What’s the best way to structure our EMS system?

By Eric DuBois,

I will start with a question that came up in conversation with Soovin after our most recent lecture.  Is it better to base our emergency response system on the type of patient that is most common or the type of patient that is least likely to survive?

My research for a long time since arriving at UW-Madison has focused on ambulance response during severe weather.  One of the chief problems that needs to be considered in this context is the expected survival of different patient types.  If someone is going to have to wait an extra 20 minutes during a blizzard for an ambulance, it had better be someone who isn’t likely to suffer any long term ill-effects.

On a normal service day, by far the most common patient is a trauma victim.  Yet, here’s the rub:  The vast majority of studies show that prehospital response times are not a very good indicator of trauma patient survival (For more see [1-3] below).  Further, “most ambulance services report that less than 10% of their calls are true life and death situations.”  So clearly our system is over-serving the vast majority of patients.

On the other hand are those few patients in dire need of medical attention, for whom a timely response can be critically important.  With survival rates of less than 6%, surely cardiac arrest patients deserve our concern too?  It is these very patients that have driven much of the literature and the current expectation that service times are so critically important.

Even if we decide it’s better to find the efficient solution for patient survival, this does nothing to answer the overall question of equity.  Worse yet, just because we have the theoretical resources to best serve cardiac arrest patients, doesn’t mean that we will actually serve them any better.  Sanghavi, et al found that the more advanced ALS ambulances actually did worse than BLS [4].  So just having the equipment and people in place may not be enough.

Now there are plenty of non-causal reasons that this could occur. For instance, ALS usually serve worse patients than BLS, and it is only possible to control so much for the actual severity of the patient with the data usually available.  Additionally, it should be considered that if the paramedics and EMTs aren’t well practiced in using advanced life support, due to the infrequency of such calls, trying them on such time-sensitive patients could just make the situation worse.

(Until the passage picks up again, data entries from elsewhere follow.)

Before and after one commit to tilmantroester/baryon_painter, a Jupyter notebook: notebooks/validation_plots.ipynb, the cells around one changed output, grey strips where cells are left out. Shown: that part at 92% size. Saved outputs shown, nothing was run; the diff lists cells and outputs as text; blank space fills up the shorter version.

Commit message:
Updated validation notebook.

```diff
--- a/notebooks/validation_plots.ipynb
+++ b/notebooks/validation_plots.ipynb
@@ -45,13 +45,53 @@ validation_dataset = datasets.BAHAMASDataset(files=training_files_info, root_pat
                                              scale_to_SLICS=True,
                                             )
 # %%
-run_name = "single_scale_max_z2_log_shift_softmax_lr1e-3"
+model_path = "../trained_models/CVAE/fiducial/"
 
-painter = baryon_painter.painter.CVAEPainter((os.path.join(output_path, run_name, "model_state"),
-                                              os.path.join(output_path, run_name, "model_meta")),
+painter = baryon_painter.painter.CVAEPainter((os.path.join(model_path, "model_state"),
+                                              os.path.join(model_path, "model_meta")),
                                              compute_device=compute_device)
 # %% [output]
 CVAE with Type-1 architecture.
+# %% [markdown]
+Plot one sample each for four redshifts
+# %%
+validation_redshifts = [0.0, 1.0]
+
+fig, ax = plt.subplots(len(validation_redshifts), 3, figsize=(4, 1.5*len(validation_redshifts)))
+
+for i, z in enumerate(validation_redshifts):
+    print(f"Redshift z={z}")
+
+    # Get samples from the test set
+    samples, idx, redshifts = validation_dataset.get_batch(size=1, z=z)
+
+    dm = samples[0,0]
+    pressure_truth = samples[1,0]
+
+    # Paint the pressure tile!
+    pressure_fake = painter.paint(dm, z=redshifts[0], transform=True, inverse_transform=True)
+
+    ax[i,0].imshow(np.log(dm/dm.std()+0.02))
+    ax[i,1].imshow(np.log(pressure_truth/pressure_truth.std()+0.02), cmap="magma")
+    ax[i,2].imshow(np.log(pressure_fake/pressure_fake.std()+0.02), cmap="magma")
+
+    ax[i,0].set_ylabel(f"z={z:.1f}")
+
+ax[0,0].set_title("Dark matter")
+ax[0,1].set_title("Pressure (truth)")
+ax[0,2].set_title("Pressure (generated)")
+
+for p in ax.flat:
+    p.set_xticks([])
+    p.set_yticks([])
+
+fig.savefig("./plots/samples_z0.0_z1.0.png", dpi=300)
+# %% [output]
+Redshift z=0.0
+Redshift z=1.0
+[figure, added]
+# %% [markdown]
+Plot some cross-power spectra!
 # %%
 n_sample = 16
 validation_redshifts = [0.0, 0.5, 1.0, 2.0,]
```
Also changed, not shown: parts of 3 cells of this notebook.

Beyond the question of what we view our ideal to be is the practical realities of the situation.  The American public expects to receive speedy service whether they have a cardiac arrest or a broken leg. It’s something we expect and it’s something for which we hold our leaders accountable. If we are to be honest with ourselves, it’s hard to argue that we wouldn’t want the quickest response possible when we are the ones dialing 911, no matter what the objective research says on the matter.

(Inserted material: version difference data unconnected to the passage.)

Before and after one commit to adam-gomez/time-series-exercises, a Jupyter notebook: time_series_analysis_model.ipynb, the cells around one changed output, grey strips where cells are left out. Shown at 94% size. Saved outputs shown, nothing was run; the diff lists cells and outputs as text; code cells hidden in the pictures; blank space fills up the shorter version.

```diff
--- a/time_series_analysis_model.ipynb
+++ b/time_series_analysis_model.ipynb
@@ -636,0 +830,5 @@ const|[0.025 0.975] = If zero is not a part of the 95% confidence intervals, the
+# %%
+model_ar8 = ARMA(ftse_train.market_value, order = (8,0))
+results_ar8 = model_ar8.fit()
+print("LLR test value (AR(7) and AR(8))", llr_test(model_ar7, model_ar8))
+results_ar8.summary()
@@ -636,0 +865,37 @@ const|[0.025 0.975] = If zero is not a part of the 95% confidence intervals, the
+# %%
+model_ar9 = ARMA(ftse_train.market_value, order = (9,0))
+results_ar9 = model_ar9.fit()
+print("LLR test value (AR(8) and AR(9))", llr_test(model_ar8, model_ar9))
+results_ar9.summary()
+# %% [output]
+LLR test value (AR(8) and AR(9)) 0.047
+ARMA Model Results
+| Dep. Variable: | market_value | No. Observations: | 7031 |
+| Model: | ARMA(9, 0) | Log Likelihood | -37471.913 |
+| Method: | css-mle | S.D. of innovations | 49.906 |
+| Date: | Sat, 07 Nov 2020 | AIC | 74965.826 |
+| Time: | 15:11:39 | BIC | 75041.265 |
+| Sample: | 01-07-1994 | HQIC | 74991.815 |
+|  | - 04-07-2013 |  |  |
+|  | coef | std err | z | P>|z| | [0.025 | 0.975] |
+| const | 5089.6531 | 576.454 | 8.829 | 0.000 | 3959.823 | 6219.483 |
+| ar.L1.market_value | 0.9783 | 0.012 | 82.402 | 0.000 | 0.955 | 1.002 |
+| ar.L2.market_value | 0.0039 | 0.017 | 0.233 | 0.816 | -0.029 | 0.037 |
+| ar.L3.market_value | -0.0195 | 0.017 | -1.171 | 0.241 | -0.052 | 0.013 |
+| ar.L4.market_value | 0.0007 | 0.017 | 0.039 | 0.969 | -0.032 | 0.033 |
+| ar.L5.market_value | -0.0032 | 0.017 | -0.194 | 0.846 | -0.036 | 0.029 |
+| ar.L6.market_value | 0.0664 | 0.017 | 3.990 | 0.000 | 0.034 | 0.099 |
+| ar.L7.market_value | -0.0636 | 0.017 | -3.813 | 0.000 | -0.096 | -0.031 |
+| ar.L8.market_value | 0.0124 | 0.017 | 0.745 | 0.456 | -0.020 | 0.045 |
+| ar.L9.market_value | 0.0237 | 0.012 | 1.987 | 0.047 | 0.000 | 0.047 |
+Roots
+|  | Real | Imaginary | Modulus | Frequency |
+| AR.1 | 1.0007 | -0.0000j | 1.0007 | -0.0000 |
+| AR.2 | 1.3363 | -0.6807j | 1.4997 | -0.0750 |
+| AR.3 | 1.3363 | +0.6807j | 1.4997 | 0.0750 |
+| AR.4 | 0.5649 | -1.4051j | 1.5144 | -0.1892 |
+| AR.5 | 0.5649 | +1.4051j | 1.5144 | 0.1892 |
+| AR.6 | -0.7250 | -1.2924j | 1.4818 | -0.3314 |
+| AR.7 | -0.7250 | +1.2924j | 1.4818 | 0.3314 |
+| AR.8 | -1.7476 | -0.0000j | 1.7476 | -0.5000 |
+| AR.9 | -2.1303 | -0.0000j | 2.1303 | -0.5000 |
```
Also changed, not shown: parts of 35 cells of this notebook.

As with most questions in public OR, there is no simple answer to this one.  With multiple stakeholders and unclear measures, it is up to us as a community to develop best approaches.  I look forward to diving into these complex issues this semester and hope you’ll come along.  So what do you think?  Is there a better way to handle EMS calls than we currently do?  More importantly, is such a way practically implementable?


[1] Blackwell, T. H., Kline, J. A., Willis, J. J., & Hicks, G. M. (2009). Lack of association between prehospital response times and patient outcomes.Prehospital Emergency Care13(4), 444-450.

[2] Newgard, C. D., Schmicker, R. H., Hedges, J. R., Trickett, J. P., Davis, D. P., Bulger, E. M., … & Brown, T. B. (2010). Emergency medical services intervals and survival in trauma: assessment of the “golden hour” in a North American prospective cohort. Annals of emergency medicine55(3), 235-246.

[3] Pons, P. T., Haukoos, J. S., Bludworth, W., Cribley, T., Pons, K. A., & Markovchick, V. J. (2005). Paramedic response time: does it affect patient survival?. Academic Emergency Medicine12(7), 594-600.

[4] Sanghavi, P., Jena, A. B., Newhouse, J. P., & Zaslavsky, A. M. (2015). Outcomes after out-of-hospital cardiac arrest treated by basic vs advanced life support. JAMA internal medicine, 175(2), 196-204.



4 thoughts on “What’s the best way to structure our EMS system?

  1. This is a nice article on how public perception and public stakeholders guide model choice – thanks for the links! This reminds me of something. When I give talks I am often asked if there are a lot more cardiac events when it is snowing due to people shoveling the snow. The answer is yes: there are more cardiac events but I’m not sure if it is due to shoveling (maybe it’s due to stressing over bad snow removal on the roads?). I’m looking forward to more posts on the role of public stakeholders in the modeling process.


  2. Thank you for talking about this topic as I was kind of looking forward to it. I think that is a very interesting and tricky question; which group of patients have representativeness in the analysis, either the common one, or the urgent one.
    Additionally, it is good to know but also quite dissapointing to get to know one more article that says ALS does not perform better than BLS, in treating cardiac arrest patients. I’ve also seen an article about the impact of ALS for trauma patients, and they also concluded that ALS did not decrease mortality or morbidity(Stiell et al, 2008. The OPALS Major Trauma Study: impact of advanced life-support on survival and morbidity).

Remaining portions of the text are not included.